Compilers usually have all higher-level languages (like C) converted to a low-level (but still portable) Intermediate Representation, further compiled down to the assembly language of choice.
Alas, for GCC, that intermediate representation is internal, eventually exported as GIMPLE for debugging, but hardly ever re-imported back for compiling. The same program is in charge of parsing C's syntax then immediately generating the assembly.
To have different target assembly, GCC offers different binaries: one for each target architecture, such as avr-gcc for AVR, arm-none-eabi-gcc for ARM, mips-gcc for MIPS, riscv64-gcc for RISC-V 64-bit...
Each of these binaries is preconfigured to use the collection of tools with that same prefix, and the right C libraries.
There is nothing that require a binary to be produced on a CPU of the same architecture, and cross compilers are normal compilers. It is only for convenience that the GCC compiler running on an amd64 machine is named "gcc" instead of "amd64-gcc".
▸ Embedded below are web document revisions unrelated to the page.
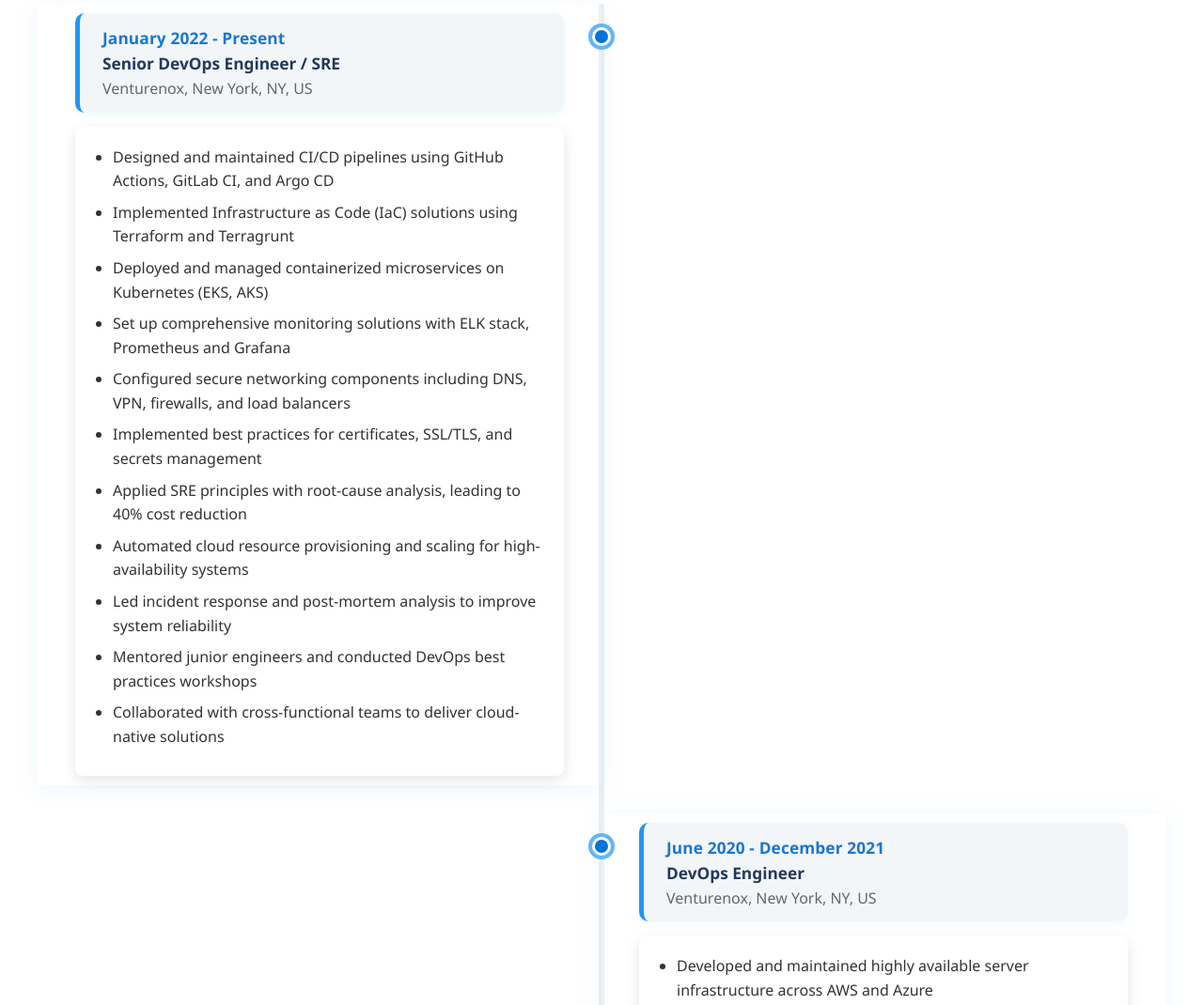
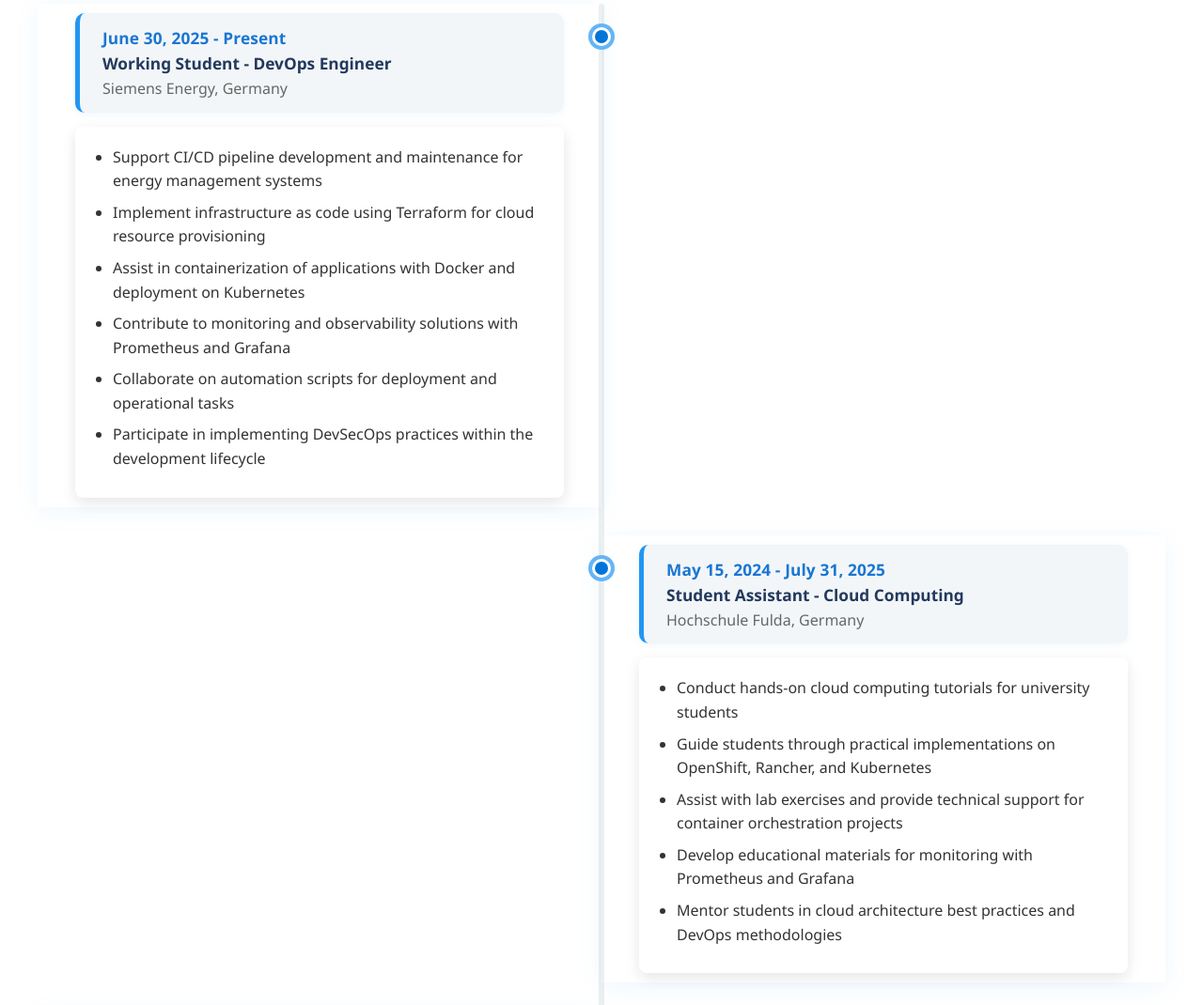
Before and after one commit to faizananwar532/portfolio, a plain HTML site: page index.html in a window 1280 px wide. Shown: the part 2677-3747 px from the top of the page at 94% size. Drawn offline with nearby package versions, Linux system fonts and the light colour scheme.

Commit message:
portfolio updated june 24

```diff
--- a/index.html
+++ b/index.html
@@ -128,6 +128,7 @@
                         <div class="skill-item"><i class="fab fa-microsoft"></i> Azure</div>
                         <div class="skill-item"><i class="fab fa-google"></i> GCP</div>
                         <div class="skill-item"><i class="fas fa-cloud"></i> DigitalOcean</div>
+                        <div class="skill-item"><i class="fas fa-dharmachakra"></i> OpenShift</div>
                     </div>
                 </div>
                 <div class="skill-category">
@@ -140,6 +141,7 @@
                         <div class="skill-item"><i class="fab fa-docker"></i> Docker</div>
                         <div class="skill-item"><i class="fas fa-dharmachakra"></i> Kubernetes</div>
                         <div class="skill-item"><i class="fas fa-ship"></i> Helm3</div>
+                        <div class="skill-item"><i class="fas fa-server"></i> Rancher</div>
                     </div>
                 </div>
                 <div class="skill-category">
@@ -172,6 +174,41 @@
         <div class="container">
             <h2 class="section-title">Professional Experience</h2>
             <div class="timeline animate-stagger">
+                <div class="timeline-item">
+                    <div class="timeline-dot"></div>
+                    <div class="timeline-date">
+                        <h3>June 30, 2025 - Present</h3>
+                        <h4>Working Student - DevOps Engineer</h4>
+                        <h5>Siemens Energy, Germany</h5>
+                    </div>
+                    <div class="timeline-content">
+                        <ul>
+                            <li>Support CI/CD pipeline development and maintenance for energy management systems</li>
+                            <li>Implement infrastructure as code using Terraform for cloud resource provisioning</li>
+                            <li>Assist in containerization of applications with Docker and deployment on Kubernetes</li>
+                            <li>Contribute to monitoring and observability solutions with Prometheus and Grafana</li>
+                            <li>Collaborate on automation scripts for deployment and operational tasks</li>
+                            <li>Participate in implementing DevSecOps practices within the development lifecycle</li>
+                        </ul>
+                    </div>
+                </div>
+                <div class="timeline-item">
+                    <div class="timeline-dot"></div>
+                    <div class="timeline-date">
+                        <h3>May 15, 2024 - July 31, 2025</h3>
+                        <h4>Student Assistant - Cloud Computing</h4>
+                        <h5>Hochschule Fulda, Germany</h5>
+                    </div>
+                    <div class="timeline-content">
+                        <ul>
+                            <li>Conduct hands-on cloud computing tutorials for university students</li>
+                            <li>Guide students through practical implementations on OpenShift, Rancher, and Kubernetes</li>
+                            <li>Assist with lab exercises and provide technical support for container orchestration projects</li>
+                            <li>Develop educational materials for monitoring with Prometheus and Grafana</li>
+                            <li>Mentor students in cloud architecture best practices and DevOps methodologies</li>
+                        </ul>
+                    </div>
+                </div>
                 <div class="timeline-item">
                     <div class="timeline-dot"></div>
                     <div class="timeline-date">
```
Also changed, not shown: 2 other files.
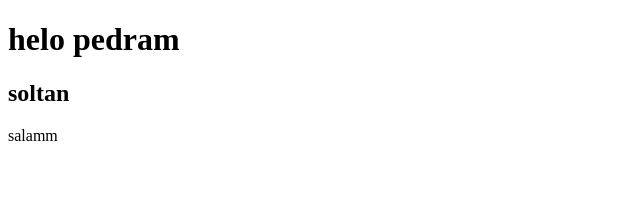
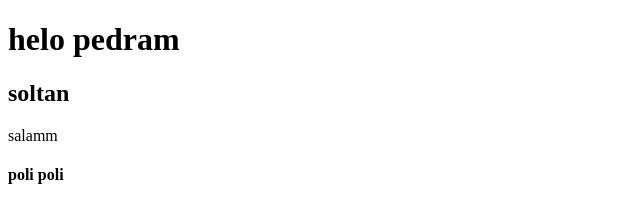
Before and after one commit to PEDRAM138/web-weaver, a plain HTML site: page pedram.html in a window 1280 px wide. Shown: the full height of the page, 0-640 px from the left. Drawn offline with Linux system fonts and the light colour scheme.

Commit message:
saiv poli

```diff
--- a/pedram.html
+++ b/pedram.html
@@ -9,5 +9,6 @@
     <h1>helo pedram</h1>
     <h2>soltan</h2>
     salamm
+    <h4>poli poli</h4>
 </body>
 </html>
```
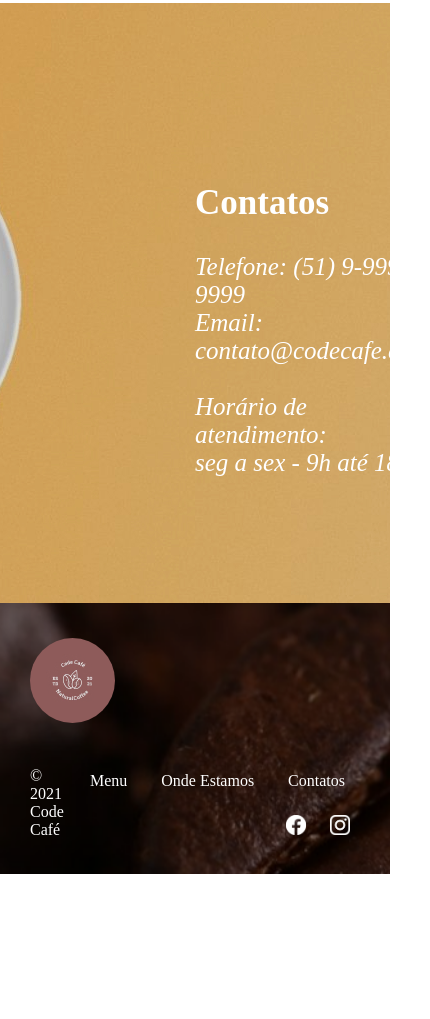
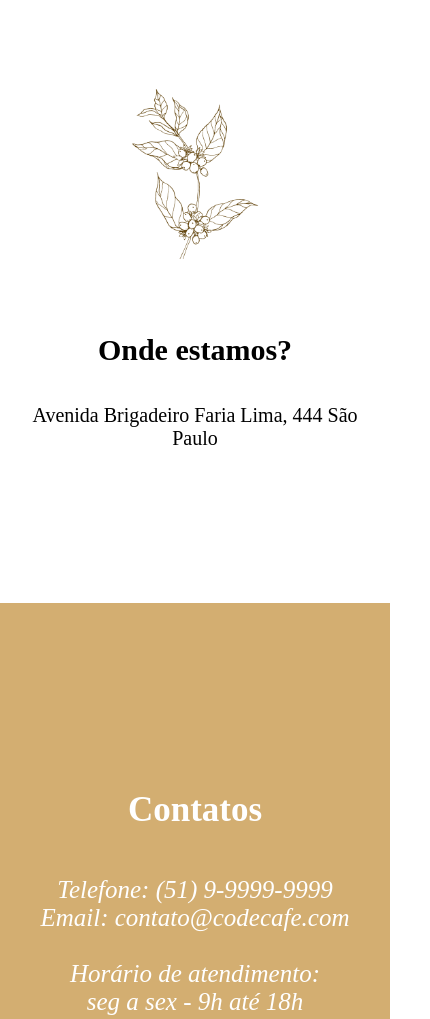
Before and after one commit to emerson1996/Landing-page-code-cafe, a plain HTML site: page index.html in a window 390 px wide. Shown: the part 2930-3949 px from the top of the page, 430 px wide, since content can reach past the window. Before the commit the page ends 3804 px from the top, so only its background shows below. Drawn offline with Linux system fonts and the light colour scheme; a web font is replaced by a local one.

Commit message:
Responsividade completa

```diff
--- a/src/css/responsive.css
+++ b/src/css/responsive.css
@@ -6,28 +6,79 @@
     }
 
 
-    .secao-com-texto p, .secao-com-texto.onde-estamos p {
+    .secao-com-texto p,
+    .secao-com-texto.onde-estamos p {
         width: 100%;
 
     }
 
 
-
-
 }
 
 
-@media ( max-width: 767.98px) {
+@media (max-width: 768px) {
 
+
+    .contato .texto-contato {
+        position: relative;
+        text-align: center;
+        top: 50%;
+        left: 0;
+        transform: translatey(-50%);
+    }
+
+    .contato {
+        background-image: none;
+        background-color: #D3AE71;
+    }
+
+    .contato h2 {
+        margin-bottom: 46px;
+    }
 
 }
 
 @media (max-width: 720px) {
 
-    .ladrilho.grande {
+    .ladrilho .grande,
+    .ladrilho .medio {
+        width: 100%;
+    }
+
+    .ladrilho .pequeno.grao,
+    .ladrilho .pequeno {
         width: 50%;
     }
 
+    .rodape{
+        text-align: center;
+        background-image: none;
+        background-color: black;
+    }
+
+    .rodape .logo {
+        display: block;
+        margin-bottom: 122px;
+
+    }
+    .rodape ul {
+         display: block;
+         width: 100%;
+        margin-bottom: 122px;
+    }
+
+    .rodape ul li {
+         display: block;
+    }
+
+    .rodape ul li a {
+            font-size: 2rem;
+        }
+
+    .rodape .redes-sociais {
+        float: none;
+        margin-bottom: 28px;
+    }
 
 }
 
@@ -40,7 +91,7 @@
     }
 
     .cabecalho nav {
-         position:static;
+        position: static;
         text-align: center;
         width: 100%;
     }
@@ -68,3 +119,12 @@
     }
 
 }
+
+@media (max-width: 375px) {
+
+    .ladrilho .pequeno.grao,
+    .ladrilho .pequeno {
+        width: 100%;
+    }
+
+}
```
Lines whose indentation alone changed are shown as unchanged.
In the end, a "native" compiler is just a cross-compiler that happen to compile for the same architecture as the one running it: a amd64-gcc compiler is built with the same source and does the same thing regardless wheter it runs on an amd64, i386, or arm computer.